Effects of oral creatine supplementation on performance and muscle metabolism during maximal exercise

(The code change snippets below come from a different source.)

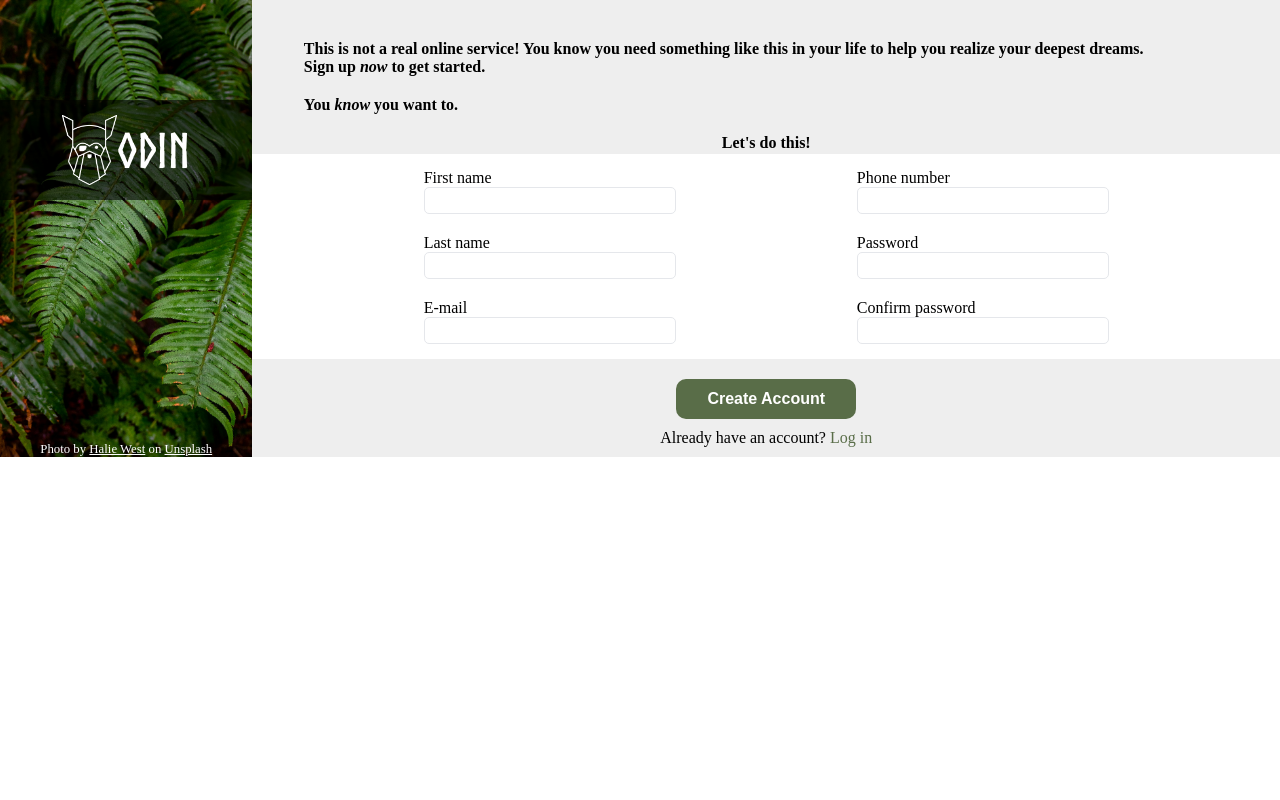
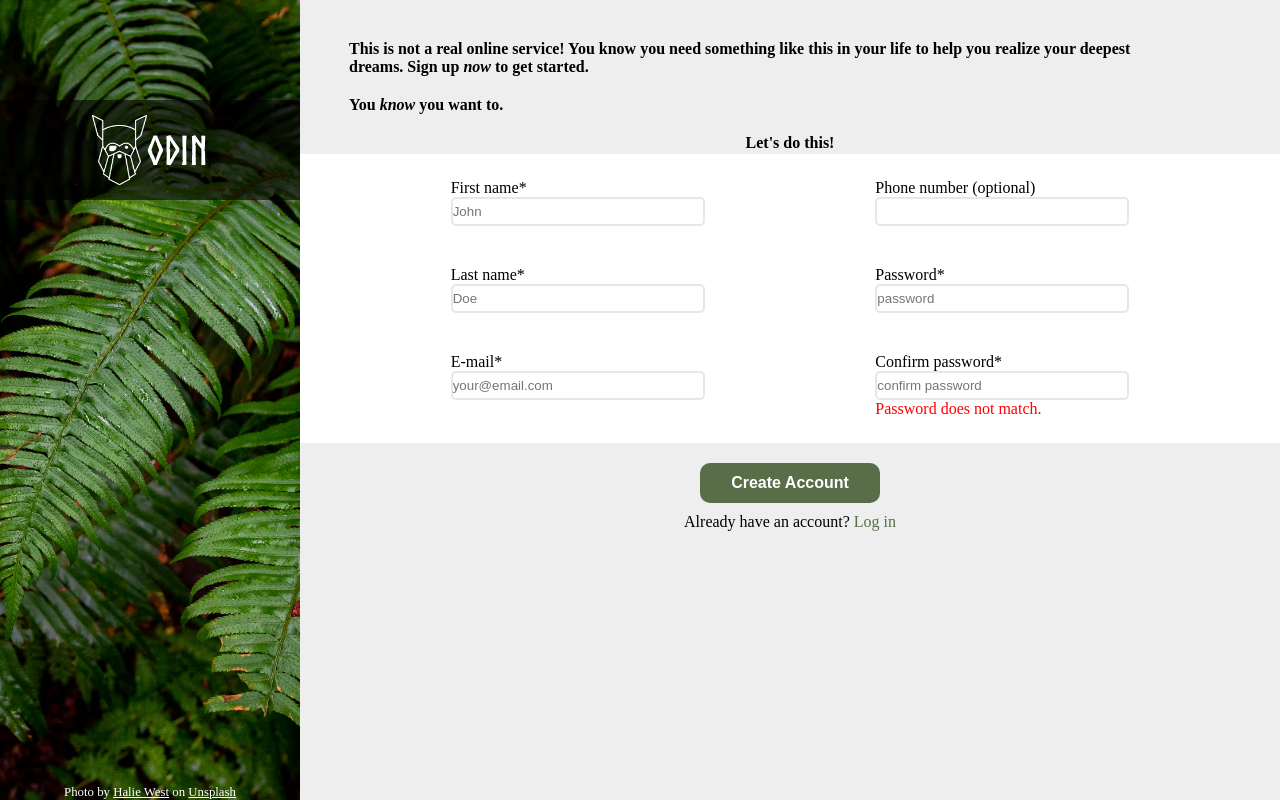
Before and after one commit to GyuraCode/sign-up-form, a plain HTML site: page index.html in a window 1280 px wide. Drawn offline with Linux system fonts and the light colour scheme.

Commit message:
finish form, refine left side, integrate basic js Added and refined borders based on validity, as well as added a basic checker for password against itself; can be added to and tinkered with, refined even, but for now this project is functional.

```diff
--- a/index.html
+++ b/index.html
@@ -25,7 +25,7 @@
 
 
 
-                <form class="right-side">
+                <form class="right-side" method="post" action="">
                     <p class="top-text">This is not a real online service! You know you need something like this in your life to help you realize your deepest dreams. Sign up <i>now</i> to get started.</i></p>
                     <p class="top-text bottom">You <i>know</i> you want to.</p>
                     <fieldset class="right-top">
@@ -33,30 +33,33 @@
                         <div class="data">
                             <div class="firstline">
                                 <div class="first-name field">
-                                    <label for="first-name">First name</label>
-                                    <input type="text" id="first-name" name="first-name" required></input>
+                                    <label for="first-name">First name<span aria-hidden="true">*</span></label>
+                                    <input type="text" id="first-name" name="first-name" placeholder="John" required></input>
                                 </div>
                                 <div class="last-name field">
-                                    <label for="last-name">Last name</label>
-                                    <input type="text" id="last-name" name="first-name" required></input>
+                                    <label for="last-name" >Last name<span aria-hidden="true">*</span></label>
+                                    <input type="text" id="last-name" name="last-name" placeholder="Doe" required></input>
                                 </div>
                                 <div class="e-mail field">
-                                    <label for="e-mail">E-mail</label>
-                                    <input type="email" id="e-mail" name="e-mail" required></input>
+                                    <label for="e-mail" class="e-mail">E-mail<span aria-hidden="true">*</span></label>
+                                    <input type="email" id="e-mail" name="e-mail" placeholder="your@email.com" required></input>
+                                    <p>*Please enter a valid e-mail address.</p>
                                 </div>
                             </div>
                             <div class="secondline">
                                 <div class="tel field">
-                                    <label for="phone-number">Phone number</label>
+                                    <label for="phone-number">Phone number (optional)
+                                    </label>
                                     <input type="tel" id="phone-number" name="phone-number"></input>
                                 </div>
                                 <div class="password field">
-                                    <label for="password">Password</label>
-                                    <input type="password" id="password" name="password" class="error" required></input>
+                                    <label for="password" class="error">Password<span aria-hidden="true">*</span></label>
+                                    <input type="password" id="password" name="password" placeholder="password"  required></input>
                                 </div>
                                 <div class="repassword field">
-                                    <label for="repassword">Confirm password</label>
-                                    <input type="password" id="repassword" name="repassword" class="error" required></input>
+                                    <label for="repassword" class="re-error invalid">Confirm password<span aria-hidden="true">*</span></label>
+                                    <input type="password" id="repassword" name="repassword repass-entry" placeholder="confirm password"  required></input>
+                                    <p class="same-pass">Password does not match.</p>
                                 </div>
                             </div>
                     </fieldset>
@@ -67,5 +70,6 @@
                 </form>
             </div>
         </main>
+    <script src="script.js"></script>
     </body>
 </html>
--- /dev/null
+++ b/script.js
@@ -0,0 +1,12 @@
+const PASSWORD = document.querySelector("#password");
+const REPASSWORD = document.querySelector("#repassword");
+
+const ERROR = document.querySelector(".same-pass");
+
+REPASSWORD.onkeyup = function() {
+    if (PASSWORD.value === REPASSWORD.value) {
+        ERROR.textContent = "";
+    } else {
+        ERROR.textContent = "Password does not match.";
+    }
+}
--- a/styles.css
+++ b/styles.css
@@ -7,17 +7,17 @@
 @font-face {
     font-family: "Norse-Bold";
     src: url("font/Norse-Bold.otf"),
-
 }
 
 .main-page {
     display: flex;
+    height: 100vh;
+}
 
-}
 .left-side {
     position: relative;
-    flex: 1 0 250px;
-    max-width: 300px;
+    flex: 1;
+    min-width: 300px;
 }
 
 .left-image {
@@ -32,7 +32,7 @@
     position: absolute;
     top: 100px;
     width: 100%;
-    height:100px;
+    height: 100px;
 }
 
 .left-opacity {
@@ -47,7 +47,7 @@
 }
 
 .left-text {
-    font-size: 3em;
+    font-size: 2.5em;
     font-family: "Norse-Bold", sans-serif;
 }
 
@@ -68,11 +68,10 @@
     bottom: 0;
     font-size: 0.8em;
 }
-
-
+/*right side */
 
 .right-side {
-    flex-grow: 1;
+    flex-grow: 2;
     background-color: #eeeeee;
 }
 
@@ -106,7 +105,7 @@ legend {
     justify-content: space-evenly;
 }
 .field {
-    padding: 10px;
+    padding: 20px;
 }
 
 label, input {
@@ -114,11 +113,50 @@ label, input {
 }
 
 input {
-    border: 1px solid #E5E7EB;
+    outline: none;
+    border: 2px solid #E5E7EB;
     border-radius: 5px;
     height: 25px;
     width: 250px;
 }
+
+input.error {
+    border:2px solid red;
+}
+
+input:focus {
+    border: 2px solid blue;
+    box-shadow: 1px 1px 1px 1px  black;
+}
+
+.e-mail > p {
+    position: absolute;
+    display: none;
+    color: red;
+    padding-top: 3px;
+}
+
+div > input:invalid {
+    border: 2px solid red;
+}
+
+div > input:placeholder-shown {
+    border: 2px solid #E5E7EB;
+}
+
+.e-mail > input:invalid + p {
+    display: block;
+}
+
+.e-mail > input:placeholder-shown + p {
+    display: none;
+}
+
+.repassword > p {
+    color: red;
+}
+
+/*bottom right*/
 .right-bottom {
     display: flex;
     flex-direction: column;
```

The purpose of this study was to determine the effects of oral creatine supplementation on performance and muscle metabolism during maximal exercise. Nine subjects (5 female, 4 male) performed two 30 s maximal exercise bouts on a cycle ergometer separated by a period of two weeks to allow for adequate washout. Each exercise bout was preceded by 4 days of supplementation with a placebo (PL) or creatine (CR). The subjects consumed 5g of PL or CR four times a day prior to the trial. Treatments were administered in a double-blind, crossover design. Power output was measured in watts every second for 30 s. There were no significant differences in average power output, peak power, or percent decline from peak power. There were no significant differences in muscle or plasma lactate concentrations. Total muscle Cr concentration was significantly higher in CR (20.0 + 0.9 vs .. 15.8 + 2.0 mmol/kg; p<0.05) prior to exercise and immediately following exercise (20.7 + 0.9 vs. 14.8 + 1.7 mmol/kg; p<0.05). There was no significant difference in muscle creatine phosphate concentration; however, the change in muscle PCr concentration tended to be greater during CR (6.4 + 1.3 vs. 2.5 + 1.6 mmol/kg; p = 0.07). The results indicate that four days of oral creatine supplementation does not improve power output on a single maximal cycle ergometer exercise, but may affect energy use in muscle metabolism.